*Problem*:
Which lines have the string "borderRadius"? Copy all of them from the entries below.

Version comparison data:

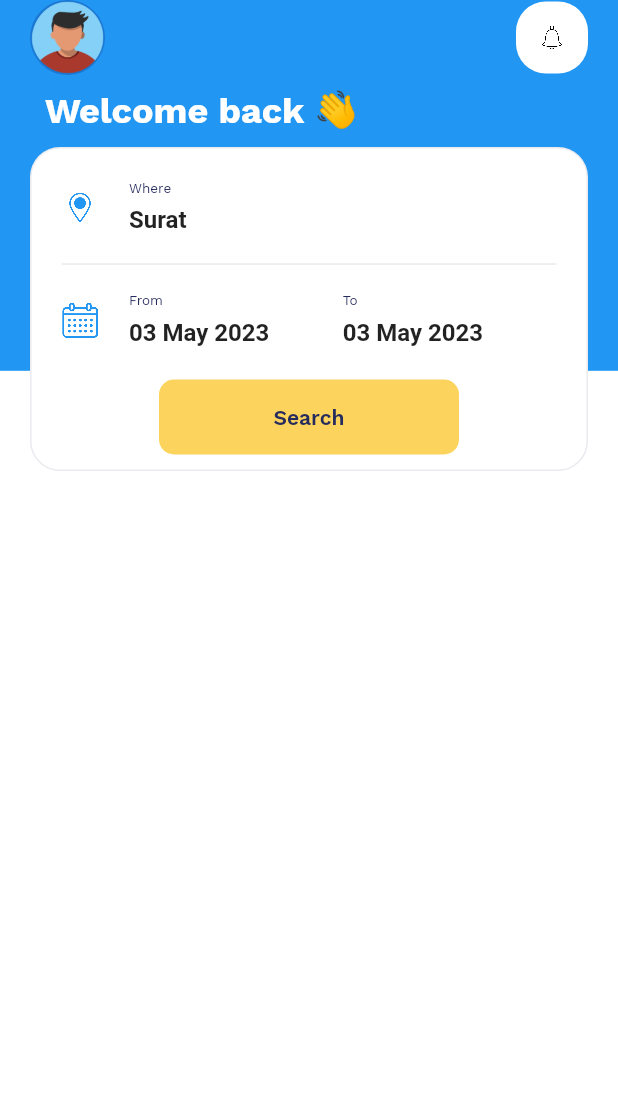
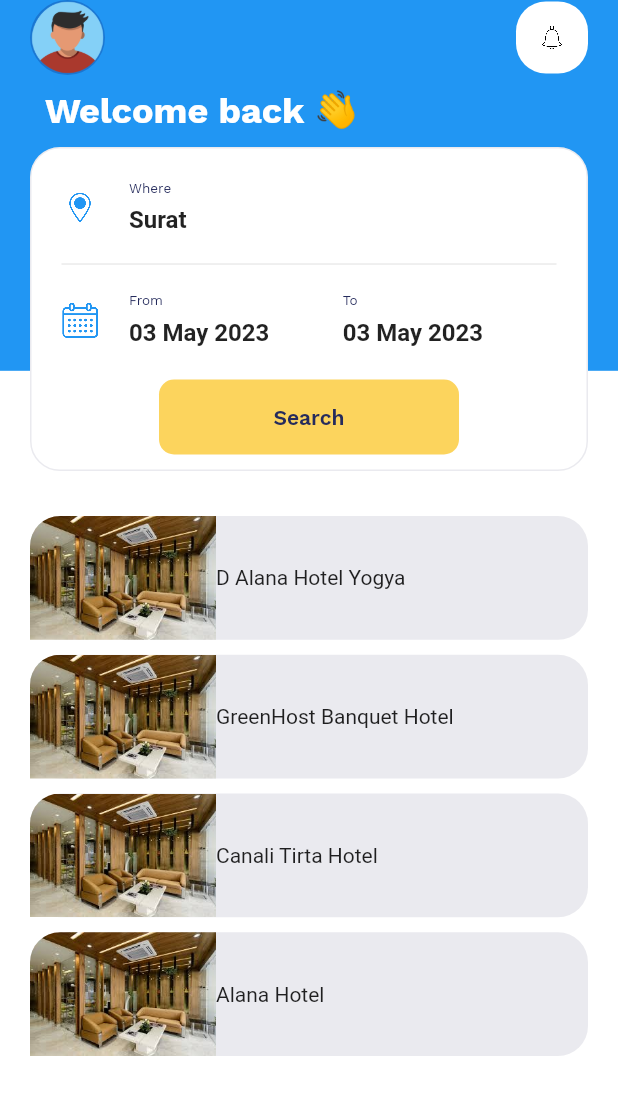
Before and after one commit to Snehal-Singh174/hotel-booking-app, a Flutter app: the screen it shows after launch, on a phone screen of 412 x 824 dp. Shown: the top 1095 px of the screen. Run offline on Flutter 3.47's test engine with Material 2 defaults, Android fonts, the phone set to English and light mode, and no system bars; our stand-ins replace flutter_riverpod, google_maps_flutter, riverpod_annotation; missing offline and left inert: flutter_config; generated files the repository leaves out were written again.

Commit message:
working on hotel card

```diff
--- a/lib/gen/assets.gen.dart
+++ b/lib/gen/assets.gen.dart
@@ -74,11 +74,32 @@ class $AssetsIconGen {
 class $AssetsImageGen {
   const $AssetsImageGen();
 
+  /// File path: assets/image/gallery1.png
+  AssetGenImage get gallery1 =>
+      const AssetGenImage('assets/image/gallery1.png');
+
+  /// File path: assets/image/gallery2.png
+  AssetGenImage get gallery2 =>
+      const AssetGenImage('assets/image/gallery2.png');
+
+  /// File path: assets/image/gallery3.png
+  AssetGenImage get gallery3 =>
+      const AssetGenImage('assets/image/gallery3.png');
+
   /// File path: assets/image/photo.png
   AssetGenImage get photo => const AssetGenImage('assets/image/photo.png');
 
+  /// File path: assets/image/thumbnail1.png
+  AssetGenImage get thumbnail1 =>
+      const AssetGenImage('assets/image/thumbnail1.png');
+
+  /// File path: assets/image/thumbnail2.png
+  AssetGenImage get thumbnail2 =>
+      const AssetGenImage('assets/image/thumbnail2.png');
+
   /// List of all assets
-  List<AssetGenImage> get values => [photo];
+  List<AssetGenImage> get values =>
+      [gallery1, gallery2, gallery3, photo, thumbnail1, thumbnail2];
 }
 
 class Assets {
--- a/lib/main.dart
+++ b/lib/main.dart
@@ -1,11 +1,12 @@
 import 'package:flutter/material.dart';
 import 'package:hotel_booking_app/screens/home_screen.dart';
 import 'package:flutter_config/flutter_config.dart';
+import 'package:flutter_riverpod/flutter_riverpod.dart';
 
 void main() async{
   WidgetsFlutterBinding.ensureInitialized();
   await FlutterConfig.loadEnvVariables();
-  runApp(const MyApp());
+  runApp(const ProviderScope(child: MyApp()));
 }
 
 class MyApp extends StatelessWidget {
--- a/lib/models/hotel_model.dart
+++ b/lib/models/hotel_model.dart
@@ -31,7 +31,7 @@ class HotelModel {
     HotelModel(
         id: '1',
         thumbnailPath: 'assets/image/thumbnail2.png',
-        title: 'Alana Hotel',
+        title: 'D Alana Hotel Yogya',
         location: 'Bantul Regency, Yogyakarta',
         address: 'Jl. Progratris 8.5 km, Yogyakarta 55186',
         description: 'We are only 10 minute drive from the water castle',
@@ -43,7 +43,7 @@ class HotelModel {
     HotelModel(
         id: '2',
         thumbnailPath: 'assets/image/thumbnail2.png',
-        title: 'Alana Hotel',
+        title: 'GreenHost Banquet Hotel',
         location: 'Bantul Regency, Yogyakarta',
         address: 'Jl. Progratris 8.5 km, Yogyakarta 55186',
         description: 'We are only 10 minute drive from the water castle',
@@ -55,7 +55,7 @@ class HotelModel {
     HotelModel(
         id: '3',
         thumbnailPath: 'assets/image/thumbnail2.png',
-        title: 'Alana Hotel',
+        title: 'Canali Tirta Hotel',
         location: 'Bantul Regency, Yogyakarta',
         address: 'Jl. Progratris 8.5 km, Yogyakarta 55186',
         description: 'We are only 10 minute drive from the water castle',
--- a/lib/screens/home_screen.dart
+++ b/lib/screens/home_screen.dart
@@ -1,5 +1,7 @@
 import 'package:flutter/material.dart';
 import 'package:hotel_booking_app/gen/colors.gen.dart';
+import 'package:hotel_booking_app/models/hotel_model.dart';
+import 'package:hotel_booking_app/providers/all_hotels_provider.dart';
 import 'package:hotel_booking_app/widgets/app_text.dart';
 import 'package:intl/intl.dart';
 
@@ -7,6 +9,7 @@ import '../gen/assets.gen.dart';
 import '../widgets/custom_button.dart';
 import '../widgets/custom_icon_button.dart';
 import '../widgets/custom_text_field.dart';
+import 'package:flutter_riverpod/flutter_riverpod.dart';
 
 class HomeScreen extends StatelessWidget {
   const HomeScreen({Key? key}) : super(key: key);
@@ -31,6 +34,10 @@ class HomeScreen extends StatelessWidget {
                 children: [
                   _HeaderSection(),
                   _SearchCard(),
+                  const SizedBox(
+                    height: 20,
+                  ),
+                  _NearByHotels()
                 ],
               ),
             )
@@ -136,3 +143,62 @@ class _SearchCard extends StatelessWidget {
     );
   }
 }
+
+class _NearByHotels extends ConsumerWidget {
+  const _NearByHotels({Key? key}) : super(key: key);
+
+  @override
+  Widget build(BuildContext context, WidgetRef ref) {
+    final hotels = ref.watch(allHotelsProvider);
+    return Column(
+      children: [
+        hotels.when(
+            data: (hotels) {
+              return ListView.builder(
+                  shrinkWrap: true,
+                  itemCount: hotels.length,
+                  itemBuilder: (context, index) {
+                    return HotelCard(hotel: hotels[index]);
+                  });
+            },
+            error: (error, stackTrace) => Text('Error: $error'),
+            loading: () => const Center(child: CircularProgressIndicator()))
+      ],
+    );
+  }
+}
+
+class HotelCard extends StatelessWidget {
+  final HotelModel hotel;
+
+  const HotelCard({super.key, required this.hotel});
+
+  @override
+  Widget build(BuildContext context) {
+    return Container(
+      margin: const EdgeInsets.only(top: 10.0),
+      decoration: BoxDecoration(
+          color: ColorName.lightGrey.withAlpha(50),
+          borderRadius: BorderRadius.circular(20.0)),
+      child: Row(
+        children: [
+          Flexible(
+            flex: 1,
+            child: ClipRRect(
+              borderRadius: const BorderRadius.only(
+                topLeft: Radius.circular(20.0)
+              ),
+              child: Image.asset(
+                hotel.thumbnailPath,
+                fit: BoxFit.cover,
+              ),
+            ),
+          ),
+          Flexible(
+              flex: 2,
+              child: Text(hotel.title)),
+        ],
+      ),
+    );
+  }
+}
```
Also changed, not shown: assets/image/gallery1.png (added), assets/image/gallery2.png (added), assets/image/gallery3.png (added), assets/image/thumbnail1.png (added), assets/image/thumbnail2.png (added).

*Answer to this task*:
+          borderRadius: BorderRadius.circular(20.0)),
+              borderRadius: const BorderRadius.only(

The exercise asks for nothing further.